Next, you will need to fill out all the relevant paperwork. If your child is attending a local community college, this is likely to be less involved. Regardless, be hyper-aware of any deadlines and make sure every page has the relevant dates and signatures. Also, mark a calendar to make certain any mailed in forms arrive promptly. Send things in early so your student can get their acceptance letters and schedule well ahead of the crowds.
While not all schools require SAT or ACT scores, it is wise to take them anyway. For those who wish to attend a prominent university, scoring in the top five percent is crucial. Make sure to study for these tests and plan for when and where they will take them in advance. It also helps to have a backup plan if some unforeseen event transpires, causing the need to reschedule.

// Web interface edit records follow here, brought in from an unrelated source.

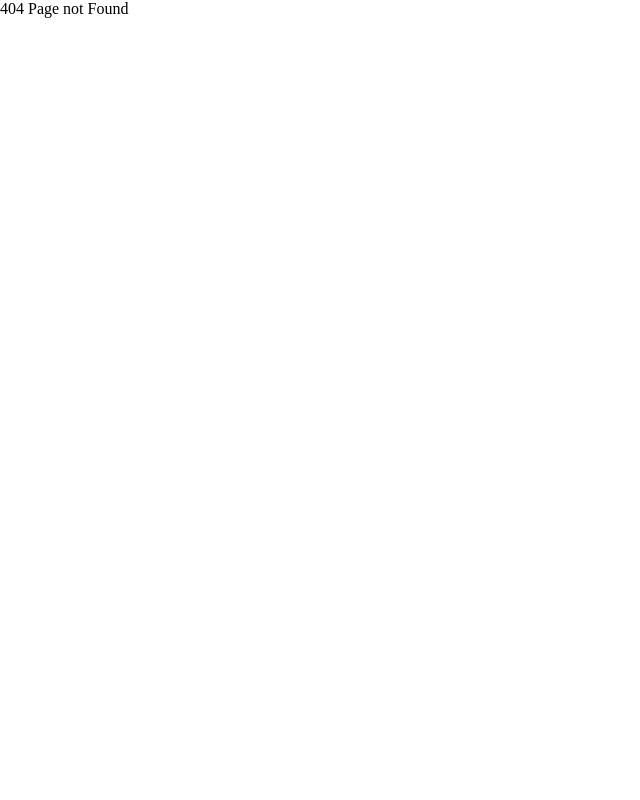
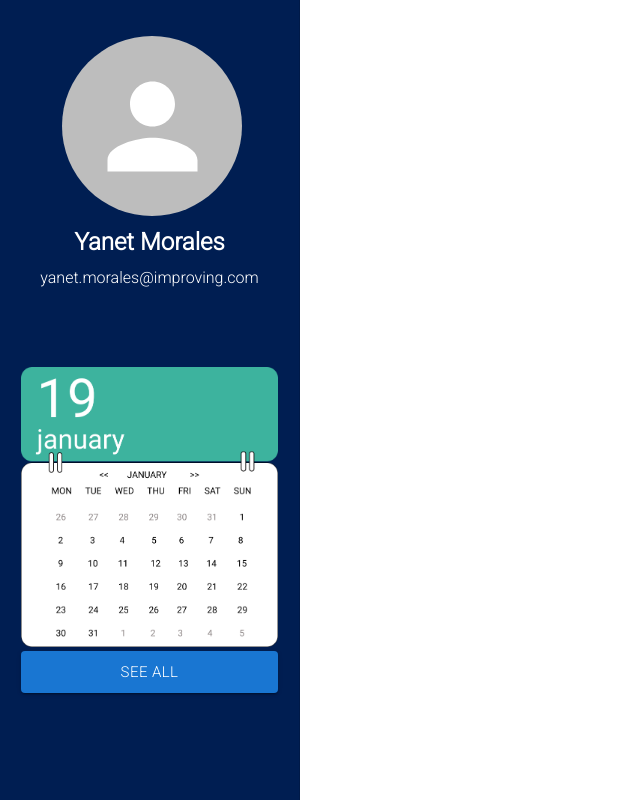
Before and after one commit to nandiaz/mex011-improving-bravebellotas, a React (Create React App) app: page /mex011-improving-bravebellotas/calendarInfo in a window 1280 px wide. Before the commit this address had no page. Shown: the whole page, without its empty margins (0-640 px from the left). Built offline with nearby package versions, Linux system fonts and the light colour scheme.

Commit message:
add calendar route

```diff
--- a/src/App.jsx
+++ b/src/App.jsx
@@ -4,6 +4,7 @@ import { ThemeProvider, createTheme } from '@material-ui/core'
 import Login from "./Components/Login/Login";
 import Dashboard from "./Components/Dashboard/Dashboard";
 import EditTable from "./Components/EditCommitment/EditCommitment";
+import CalendarInfo from "./Components/Dashboard/SideBar/Calendar/CalendarInfo"
 
 import "./Components/Styles/App.css";
 
@@ -38,6 +39,7 @@ function App() {
           <Route exact path="/login" element={<Login />} />
            <Route exact path="/" element={<Dashboard/>} />
           <Route exact path="/edit-commitment" element={<EditTable />} />
+          <Route exact path= "/calendarInfo" element= {<CalendarInfo/>}/>
           <Route exact path="*" element={<>404 Page not Found</>} />
         </Routes>
     </ThemeProvider>
--- a/src/Components/Dashboard/SideBar/Calendar/Calendar.jsx
+++ b/src/Components/Dashboard/SideBar/Calendar/Calendar.jsx
@@ -1,5 +1,6 @@
 /* eslint-disable jsx-a11y/alt-text */
 import { Button } from '@mui/material';
+import { Link } from "react-router-dom";
 import "../../../Styles/Calendar.css"
 
 
@@ -9,7 +10,7 @@ export default function Calendar() {
   return (<div className='calendarInfo'>
     <img className="calendar" src={process.env.PUBLIC_URL + '/calendar.png'}/>
     <br></br>
-          <Button fullWidth size="large" variant="contained" >
+          <Button fullWidth size="large" variant="contained" component={Link} to= './CalendarInfo'>
             See all
           </Button>
 
--- a/src/Components/Dashboard/SideBar/Calendar/CalendarInfo.jsx
+++ b/src/Components/Dashboard/SideBar/Calendar/CalendarInfo.jsx
@@ -1,3 +1,7 @@
+import SideBar from "../SideBar";
 export default function CalendarHeader() {
-  return (<>CalendarInfo</>);
+  return (<>
+    <SideBar/>
+
+  </>);
 }
```
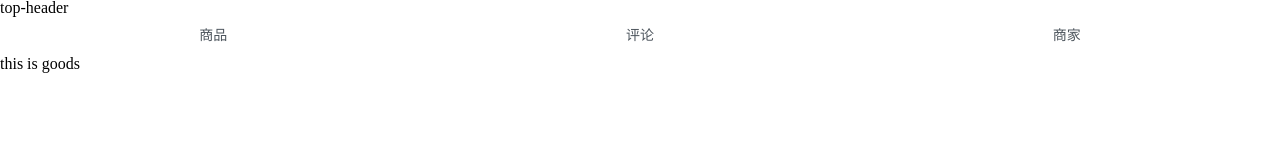
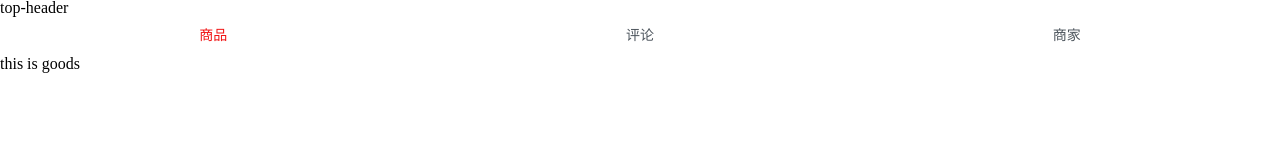
Before and after one commit to carrieguo/vue-sell-app, a Vue app: page /#/goods in a window 1280 px wide. Shown: the top 160 px of the page. Built offline with nearby package versions, Linux system fonts and the light colour scheme.

Commit message:
add default redirect

```diff
--- a/public/css/reset.css
+++ b/public/css/reset.css
@@ -46,3 +46,7 @@ table {
 	border-collapse: collapse;
 	border-spacing: 0;
 }
+/* custom */
+a {
+	text-decoration: none;
+}
--- a/src/App.vue
+++ b/src/App.vue
@@ -40,7 +40,6 @@ export default {
           display:block;
           font-size : 14px;
           color : rgb(77, 85, 93);
-          text-decoration : none;
           &.active
-            color
+            color : #f01414;
 </style>
--- a/src/router.js
+++ b/src/router.js
@@ -7,6 +7,7 @@ import Seller from './components/seller/seller'
 Vue.use(VueRouter);
 
 const routes = [
+    { path: '/', redirect: '/goods' },
     { path: '/goods', component: Goods },
     { path: '/ratings', component: Ratings },
     { path: '/seller', component: Seller }
```
Also changed, not shown: 1 other file (tests, documents, lock files or other folders).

Schools requiring essays are primarily curious about who your student is as a person. They are looking at their grasp of grammar and spelling as well as word choice. A well-composed essay can make or break an application, but the subject isn’t as important as you might think. A bragging letter that rambles on about how overqualified a child is will not look as good as an expertly written and engaging story about some aspect of their life that led them to pursue their chosen field.
Transcripts For Homeschoolers Attending College
If your student attended an online or correspondence school and received their diploma through that institute, then you don’t need to worry at all about how colleges will see their homeschooling. Since they attended a ‘regular’ school, all transcripts and relevant paperwork come from the school. Don’t forget to request certified copies for your records. Otherwise, a transcript needs to be organized, complete, and easy to read.
- include your student’s name, address, and phone number along with a name for your homeschool if you have one.
- Names and records from any outside institutes where a student took classes. For example, some high schoolers choose to take core classes at a community college in place of a high school class to get double credit and more of a challenge.
- A complete record of any required high school courses for your state in order and any additional classes the student took. Please list the number of credits given for each course.
- A separate list of credits earned. Include a GPA for all work done and the grading scale used to determine this.
- Finally, list the graduation date, note if this is an anticipated date in the future, and complete with the parent or registered teacher/tutor signature and the date.
A portfolio with samples of work and any other classes’ records is not the same as a transcript, but it may also be requested by some schools. Include things like sports, instruments, and other extracurricular activities. Ensure there are records such as letters of recommendation from places a student volunteered and pay stubs with pictures of participation for sports and other paid activities.
There is no reason to worry that colleges will think badly of your homeschooler. As a parent, there are plenty of stressful considerations during the pre-college buildup. How will you pay for school? Will your baby be safe when they fly the nest? Getting into school is relatively simple compared to those issues.
Make sure you take the time to schedule a visit to desirable schools and check out campus life. Regardless of where they are and how highly lauded, different schools have very different campus lives. Some offer little to no social activities, while others are party schools with tons of extracurricular events well suited to social butterflies.
Focus on helping your homeschooler score well on SATs or the ACT and help them put together a superb essay. If your transcripts are in order, then there’s little to be worried about when it comes to admissions.